Back in 2010, the Blue Jays were loaded with a number of talented young pitchers, and Brandon Morrow, then 25-years old had as much talent as any of them.
With such a young group of quality pitchers that included Morrow, Ricky Romero, Brett Cecil, Jesse Litsch, Kyle Drabek, and Dustin McGowan, it looked as if Toronto’s starting rotation would be set for years to come. Sadly though, Romero lost his way, while Litsch, Drabek, McGowan, and Morrow’s time with the Blue Jays would be cut far too short due to injuries.
With an imposing fastball that touched 98 MPH regularly, along with a variety of nasty off-speed pitches, Morrow was considered one of the most promising young pitchers in the game between 2010-2012. Unfortunately for him, while with the Blue Jays, he just couldn’t remain healthy. And after two injury riddled seasons in 2013 and 2014 where he started just 16 games, it appeared as if his career in the big leagues was nearing the end. As every failed starter with immense talent should do though, Morrow would end up making the transition to the bullpen in 2016 while a member of the San Diego Padres, and he hasn’t looked back since.

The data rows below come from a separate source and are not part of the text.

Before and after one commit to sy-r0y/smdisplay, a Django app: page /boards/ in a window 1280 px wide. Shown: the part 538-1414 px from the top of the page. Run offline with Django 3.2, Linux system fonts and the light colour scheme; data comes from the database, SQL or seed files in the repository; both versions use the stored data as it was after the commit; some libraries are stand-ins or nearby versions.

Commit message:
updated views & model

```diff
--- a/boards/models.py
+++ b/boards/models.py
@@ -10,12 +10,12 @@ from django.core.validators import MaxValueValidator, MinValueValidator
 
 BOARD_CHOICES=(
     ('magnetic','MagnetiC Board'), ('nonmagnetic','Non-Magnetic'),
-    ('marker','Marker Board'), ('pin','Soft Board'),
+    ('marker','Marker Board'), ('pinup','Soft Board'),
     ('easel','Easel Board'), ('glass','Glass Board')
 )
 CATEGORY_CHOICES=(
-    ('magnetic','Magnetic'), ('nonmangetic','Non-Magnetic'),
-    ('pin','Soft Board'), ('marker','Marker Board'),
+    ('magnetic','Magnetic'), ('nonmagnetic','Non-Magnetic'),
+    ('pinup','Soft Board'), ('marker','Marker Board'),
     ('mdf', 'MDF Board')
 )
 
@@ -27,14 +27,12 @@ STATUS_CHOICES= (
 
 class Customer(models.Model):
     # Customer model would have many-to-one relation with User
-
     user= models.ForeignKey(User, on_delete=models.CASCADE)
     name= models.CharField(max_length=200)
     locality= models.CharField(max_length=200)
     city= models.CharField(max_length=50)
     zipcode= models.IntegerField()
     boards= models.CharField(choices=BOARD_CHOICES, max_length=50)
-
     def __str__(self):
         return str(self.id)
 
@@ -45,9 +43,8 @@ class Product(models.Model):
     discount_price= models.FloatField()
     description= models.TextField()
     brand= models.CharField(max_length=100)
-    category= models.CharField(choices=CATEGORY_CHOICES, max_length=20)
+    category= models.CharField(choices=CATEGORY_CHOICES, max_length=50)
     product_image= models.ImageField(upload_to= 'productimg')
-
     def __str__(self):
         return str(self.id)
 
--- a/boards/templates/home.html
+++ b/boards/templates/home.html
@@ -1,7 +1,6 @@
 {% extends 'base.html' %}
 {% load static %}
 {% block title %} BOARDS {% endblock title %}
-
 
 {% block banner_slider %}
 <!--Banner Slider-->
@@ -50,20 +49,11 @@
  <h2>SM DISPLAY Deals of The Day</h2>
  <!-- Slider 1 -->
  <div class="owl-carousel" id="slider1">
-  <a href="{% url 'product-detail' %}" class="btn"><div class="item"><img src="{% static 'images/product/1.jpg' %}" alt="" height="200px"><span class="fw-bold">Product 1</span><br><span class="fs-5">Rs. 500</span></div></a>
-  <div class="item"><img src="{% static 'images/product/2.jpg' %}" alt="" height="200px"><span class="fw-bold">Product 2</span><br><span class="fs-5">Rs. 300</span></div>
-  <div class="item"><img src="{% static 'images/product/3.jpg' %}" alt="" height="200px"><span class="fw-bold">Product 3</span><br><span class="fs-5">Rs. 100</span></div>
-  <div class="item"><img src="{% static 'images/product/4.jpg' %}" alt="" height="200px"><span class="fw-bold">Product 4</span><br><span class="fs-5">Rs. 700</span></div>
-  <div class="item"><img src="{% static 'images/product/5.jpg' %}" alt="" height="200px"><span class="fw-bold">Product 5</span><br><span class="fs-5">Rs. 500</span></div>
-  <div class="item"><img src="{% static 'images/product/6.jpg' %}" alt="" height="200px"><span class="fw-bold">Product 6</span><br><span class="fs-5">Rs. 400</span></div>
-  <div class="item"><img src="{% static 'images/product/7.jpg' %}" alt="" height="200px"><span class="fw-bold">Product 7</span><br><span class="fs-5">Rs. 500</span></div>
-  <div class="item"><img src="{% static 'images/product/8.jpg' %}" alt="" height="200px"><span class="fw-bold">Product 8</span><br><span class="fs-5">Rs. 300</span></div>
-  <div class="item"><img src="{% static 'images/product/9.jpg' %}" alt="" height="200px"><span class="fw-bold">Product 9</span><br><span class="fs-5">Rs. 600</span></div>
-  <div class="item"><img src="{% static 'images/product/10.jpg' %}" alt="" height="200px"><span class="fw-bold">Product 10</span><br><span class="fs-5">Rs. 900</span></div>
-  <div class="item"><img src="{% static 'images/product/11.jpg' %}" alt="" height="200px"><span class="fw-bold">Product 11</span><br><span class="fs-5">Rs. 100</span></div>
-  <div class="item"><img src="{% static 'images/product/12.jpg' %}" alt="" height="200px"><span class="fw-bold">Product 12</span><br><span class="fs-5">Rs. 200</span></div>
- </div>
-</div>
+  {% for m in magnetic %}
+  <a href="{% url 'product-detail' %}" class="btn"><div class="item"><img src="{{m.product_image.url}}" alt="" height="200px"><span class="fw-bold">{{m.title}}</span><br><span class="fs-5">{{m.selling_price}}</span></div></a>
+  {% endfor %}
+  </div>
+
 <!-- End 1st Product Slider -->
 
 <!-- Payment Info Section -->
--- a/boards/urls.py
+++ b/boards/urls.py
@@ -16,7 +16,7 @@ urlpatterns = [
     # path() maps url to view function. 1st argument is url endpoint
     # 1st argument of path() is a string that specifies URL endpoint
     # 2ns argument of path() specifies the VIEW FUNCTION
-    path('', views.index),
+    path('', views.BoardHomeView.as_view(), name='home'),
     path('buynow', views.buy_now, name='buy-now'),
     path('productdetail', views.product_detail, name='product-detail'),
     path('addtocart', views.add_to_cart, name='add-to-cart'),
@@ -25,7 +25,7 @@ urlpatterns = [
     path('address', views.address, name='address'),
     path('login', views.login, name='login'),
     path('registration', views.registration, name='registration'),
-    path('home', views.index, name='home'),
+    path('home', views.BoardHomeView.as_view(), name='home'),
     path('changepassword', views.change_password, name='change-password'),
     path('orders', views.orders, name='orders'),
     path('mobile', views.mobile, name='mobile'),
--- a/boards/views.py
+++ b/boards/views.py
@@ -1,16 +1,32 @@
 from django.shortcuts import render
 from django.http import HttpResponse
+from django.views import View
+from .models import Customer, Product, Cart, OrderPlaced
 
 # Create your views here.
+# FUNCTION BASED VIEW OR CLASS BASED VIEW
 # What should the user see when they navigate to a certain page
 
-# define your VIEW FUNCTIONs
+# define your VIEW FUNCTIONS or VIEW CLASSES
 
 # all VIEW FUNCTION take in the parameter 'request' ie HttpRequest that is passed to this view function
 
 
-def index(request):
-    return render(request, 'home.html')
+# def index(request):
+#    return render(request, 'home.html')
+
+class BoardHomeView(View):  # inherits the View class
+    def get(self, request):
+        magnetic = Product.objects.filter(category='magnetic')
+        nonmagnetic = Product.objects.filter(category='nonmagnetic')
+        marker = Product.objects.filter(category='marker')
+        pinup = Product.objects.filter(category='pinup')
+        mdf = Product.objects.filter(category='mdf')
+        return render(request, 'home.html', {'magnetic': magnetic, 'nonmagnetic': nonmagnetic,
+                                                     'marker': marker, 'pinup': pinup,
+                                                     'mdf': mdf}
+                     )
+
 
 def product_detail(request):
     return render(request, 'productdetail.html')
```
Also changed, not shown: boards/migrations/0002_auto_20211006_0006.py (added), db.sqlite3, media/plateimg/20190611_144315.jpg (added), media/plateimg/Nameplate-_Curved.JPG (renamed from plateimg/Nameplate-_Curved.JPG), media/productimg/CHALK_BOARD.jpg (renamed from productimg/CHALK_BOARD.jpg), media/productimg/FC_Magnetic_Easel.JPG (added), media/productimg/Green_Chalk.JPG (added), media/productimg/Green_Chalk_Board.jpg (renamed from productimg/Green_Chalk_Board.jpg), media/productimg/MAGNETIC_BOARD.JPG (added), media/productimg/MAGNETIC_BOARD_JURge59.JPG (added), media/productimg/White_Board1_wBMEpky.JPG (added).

Morrow’s resurgence has been so successful these past two seasons, that not only has he established himself as an excellent reliever, he’s also risen through the ranks of the Dodgers bullpen (where he signed this off-season) to become the set-up man for Kenley Jansen in a very deep and talented LA bullpen. In 2017, Morrow was 6-0 with a 2.06 ERA and 0.916 WHIP, while pitching 43.2 innings.
Many Blue Jay fans always knew that if Morrow could ever remain healthy long enough that the sky truly was the limit for him. For whatever reason though, whether it be a string of bad luck, or simply the fact that it’s so difficult for a starting pitcher who throws upwards of 100 MPH to stay healthy, he just couldn’t stay off the DL while he was a starter. What he’s proven, and this should become a far more common occurrence with the increased importance that’s being placed on bullpens in today’s game, is that if you can’t make it as a starter (whatever the reason may be), there’s still plenty you can contribute out of the bullpen in a reduced and far less physically demanding role.